"I keep leaving messages but she never returned my phone call."
"My principal just told me what I could have done differently to make the lesson better."
"I didn't understand the directions for the assignment, but my teacher just said I should have paid more attention when she was saying them."
Do any of these sound familiar? Whether we are students, teachers, administrators or dog rescue fosters (wait....how did that get in the mix? Sorry, it's so part of my life, as well as education), the main issues I seem to continue to hear from people that frustrate the stew out of them is miscommunication or the lack of communication.
One of the things I do that is proof positive that I have a bit of Obsessive Compulsive Disorder is the need to return an email, text or phone call within a few hours at the most. I know, I know, some people say, "But what if I don't have any answers for them?" My response is forever and always going to be: Then call them back and tell them that. When I was a principal, nothing frustrated a parent more than to not get a phone call about something that was deemed pretty pertinent to their child's emotional, mental or educational well-being. My theory has always been: I may not enjoy the potential conflict but rest assured, it is not going to get any better by waiting to deal with it.
One of my first years I was a principal, I introduced the concept of tackling the "heavy lifting" as soon as possible by showing the EAT THE FROG video. I'm not trying to get in trouble with PETA or anyone else who gets grossed out by the analogy, but the truth is: the sooner you deal with a conflict, the sooner it goes away and the less frustrating it usually becomes for both parties.
However, there is a caveat to that wisdom that I have learned the hard way. My dear doctoral colleague, Dr. Michelle Vaughn, used to warn me when I was frustrated with a situation and wanted to reach out and email someone right away to defend myself or make sure nobody was mad at me (approval seeking at its finest) to WAIT. Just wait, she would say, before pressing that "Send" button, because once you have sent, it is all but impossible to unsend. I love Michelle for so many reasons, but that is in the top ten, for sure.
So, what to do:
1. Return phone calls, even if we don't have all the answers and express that (i.e. "I wanted to get back to you right away to let you know I am checking out the details and I will call you back as soon as I have some solid answers for you.")
2. When faced with a nasty email, go ahead and gripe about it ("How dare she say I didn't.....?" "Don't they know what all I have done to.....?") . I sometimes even write it down what I want to say. But then I re-word it in a way that might actually be heard by the other person. Because, as I often say, there is no point in being Mr. Righty-Rightster if nobody is listening to you because you offended them so much from the get-go.
3. Remember that in all matters relationship, school, work, marriage, and friendship, the ultimate goal is to come out on the other side with a positive result. Being right simply cannot be the ultimate goal, unless you don't mind sacrificing that particular relationship (and in school and work related scenarios, you can't, because your job may depend upon your improved communication skills). Instead, think it through----what is a win-win for everyone?

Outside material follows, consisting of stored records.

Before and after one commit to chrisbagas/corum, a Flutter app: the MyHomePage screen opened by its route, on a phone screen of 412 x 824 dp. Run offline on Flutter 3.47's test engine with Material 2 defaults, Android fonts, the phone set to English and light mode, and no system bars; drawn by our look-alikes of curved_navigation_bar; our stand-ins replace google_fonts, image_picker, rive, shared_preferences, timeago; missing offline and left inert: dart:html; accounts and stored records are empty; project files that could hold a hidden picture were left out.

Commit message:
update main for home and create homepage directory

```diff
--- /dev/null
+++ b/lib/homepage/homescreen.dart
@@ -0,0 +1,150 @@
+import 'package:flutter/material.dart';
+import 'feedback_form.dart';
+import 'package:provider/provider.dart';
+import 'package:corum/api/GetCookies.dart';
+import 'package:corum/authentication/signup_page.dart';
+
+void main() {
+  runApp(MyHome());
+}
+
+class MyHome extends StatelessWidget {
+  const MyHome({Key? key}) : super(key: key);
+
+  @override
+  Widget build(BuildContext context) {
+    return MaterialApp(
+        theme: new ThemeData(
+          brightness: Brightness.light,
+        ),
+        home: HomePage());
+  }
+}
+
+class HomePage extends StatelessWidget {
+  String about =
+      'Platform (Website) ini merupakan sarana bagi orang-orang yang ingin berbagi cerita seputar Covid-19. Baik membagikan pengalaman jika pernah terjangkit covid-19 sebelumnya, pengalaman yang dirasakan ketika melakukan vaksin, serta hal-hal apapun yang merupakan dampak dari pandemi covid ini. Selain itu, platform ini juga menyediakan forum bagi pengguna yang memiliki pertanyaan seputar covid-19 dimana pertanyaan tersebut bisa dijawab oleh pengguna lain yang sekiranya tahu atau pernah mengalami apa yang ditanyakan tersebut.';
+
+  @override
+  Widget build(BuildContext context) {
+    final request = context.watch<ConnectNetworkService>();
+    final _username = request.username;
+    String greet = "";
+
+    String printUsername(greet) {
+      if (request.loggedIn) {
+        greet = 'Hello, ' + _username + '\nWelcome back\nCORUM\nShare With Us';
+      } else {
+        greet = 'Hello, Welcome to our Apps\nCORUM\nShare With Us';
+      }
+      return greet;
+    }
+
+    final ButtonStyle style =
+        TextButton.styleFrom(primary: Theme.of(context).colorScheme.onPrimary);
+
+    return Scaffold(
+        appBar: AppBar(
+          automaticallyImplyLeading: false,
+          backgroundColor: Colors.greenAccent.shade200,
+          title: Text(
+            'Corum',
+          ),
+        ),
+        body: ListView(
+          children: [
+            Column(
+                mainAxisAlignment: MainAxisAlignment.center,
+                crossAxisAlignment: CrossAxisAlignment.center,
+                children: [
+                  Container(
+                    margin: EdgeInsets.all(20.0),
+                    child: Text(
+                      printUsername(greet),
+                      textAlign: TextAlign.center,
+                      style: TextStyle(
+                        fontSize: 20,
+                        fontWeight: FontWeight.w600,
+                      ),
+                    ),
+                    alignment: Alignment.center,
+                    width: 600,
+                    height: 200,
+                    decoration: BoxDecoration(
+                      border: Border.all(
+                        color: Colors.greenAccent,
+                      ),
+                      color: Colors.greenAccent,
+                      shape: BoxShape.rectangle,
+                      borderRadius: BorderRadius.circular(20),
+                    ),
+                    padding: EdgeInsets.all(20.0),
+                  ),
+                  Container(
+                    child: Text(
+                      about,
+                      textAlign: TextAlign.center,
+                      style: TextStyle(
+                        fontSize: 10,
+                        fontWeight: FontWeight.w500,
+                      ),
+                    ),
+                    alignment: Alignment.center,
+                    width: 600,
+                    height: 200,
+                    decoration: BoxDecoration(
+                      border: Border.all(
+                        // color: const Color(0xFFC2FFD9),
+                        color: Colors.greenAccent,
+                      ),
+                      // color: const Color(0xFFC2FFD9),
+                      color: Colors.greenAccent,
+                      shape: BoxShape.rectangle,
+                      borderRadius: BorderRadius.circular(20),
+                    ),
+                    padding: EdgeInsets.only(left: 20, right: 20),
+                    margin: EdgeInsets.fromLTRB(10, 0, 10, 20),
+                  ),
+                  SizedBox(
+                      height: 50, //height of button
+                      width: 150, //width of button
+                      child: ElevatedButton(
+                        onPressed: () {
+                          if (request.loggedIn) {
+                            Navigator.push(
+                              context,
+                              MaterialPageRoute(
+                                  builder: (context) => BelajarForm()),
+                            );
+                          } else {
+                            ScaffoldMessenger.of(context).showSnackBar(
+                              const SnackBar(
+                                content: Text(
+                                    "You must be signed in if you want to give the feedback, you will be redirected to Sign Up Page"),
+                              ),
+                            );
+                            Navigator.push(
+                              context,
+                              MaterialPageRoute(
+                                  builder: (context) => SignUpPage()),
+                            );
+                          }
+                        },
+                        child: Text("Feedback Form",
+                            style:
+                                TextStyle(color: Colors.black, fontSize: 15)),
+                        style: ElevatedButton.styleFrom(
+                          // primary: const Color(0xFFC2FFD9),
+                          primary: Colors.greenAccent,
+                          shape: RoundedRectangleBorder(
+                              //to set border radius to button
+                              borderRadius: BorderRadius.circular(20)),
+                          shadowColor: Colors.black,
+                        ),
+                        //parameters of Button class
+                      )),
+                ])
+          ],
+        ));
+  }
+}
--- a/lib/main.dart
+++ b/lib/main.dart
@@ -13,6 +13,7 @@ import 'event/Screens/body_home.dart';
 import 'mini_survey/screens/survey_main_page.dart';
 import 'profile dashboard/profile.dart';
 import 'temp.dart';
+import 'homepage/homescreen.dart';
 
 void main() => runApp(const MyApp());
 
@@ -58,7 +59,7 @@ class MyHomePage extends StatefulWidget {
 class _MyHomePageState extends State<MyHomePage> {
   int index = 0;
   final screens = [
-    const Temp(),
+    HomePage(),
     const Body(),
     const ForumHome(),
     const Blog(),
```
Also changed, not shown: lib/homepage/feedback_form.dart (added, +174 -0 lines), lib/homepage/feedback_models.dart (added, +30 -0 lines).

I believe Stephen Covey had so many great, common sense thoughts when he penned "Seven Habits of Highly Successful People". In fact, if you haven't picked it up in awhile, maybe take a listen. I use those habits in my workshops, in my communications with customer service folks, and in my relationships with loved ones... all the time.
Just for today, perhaps we can examine where the flaws in our communication lie (as we are certainly not cookie - cut the same way, thank goodness.) Once we address the issue, we can begin working towards solutions.
I'm happy to help out in any way I can if you want or need it in your organization.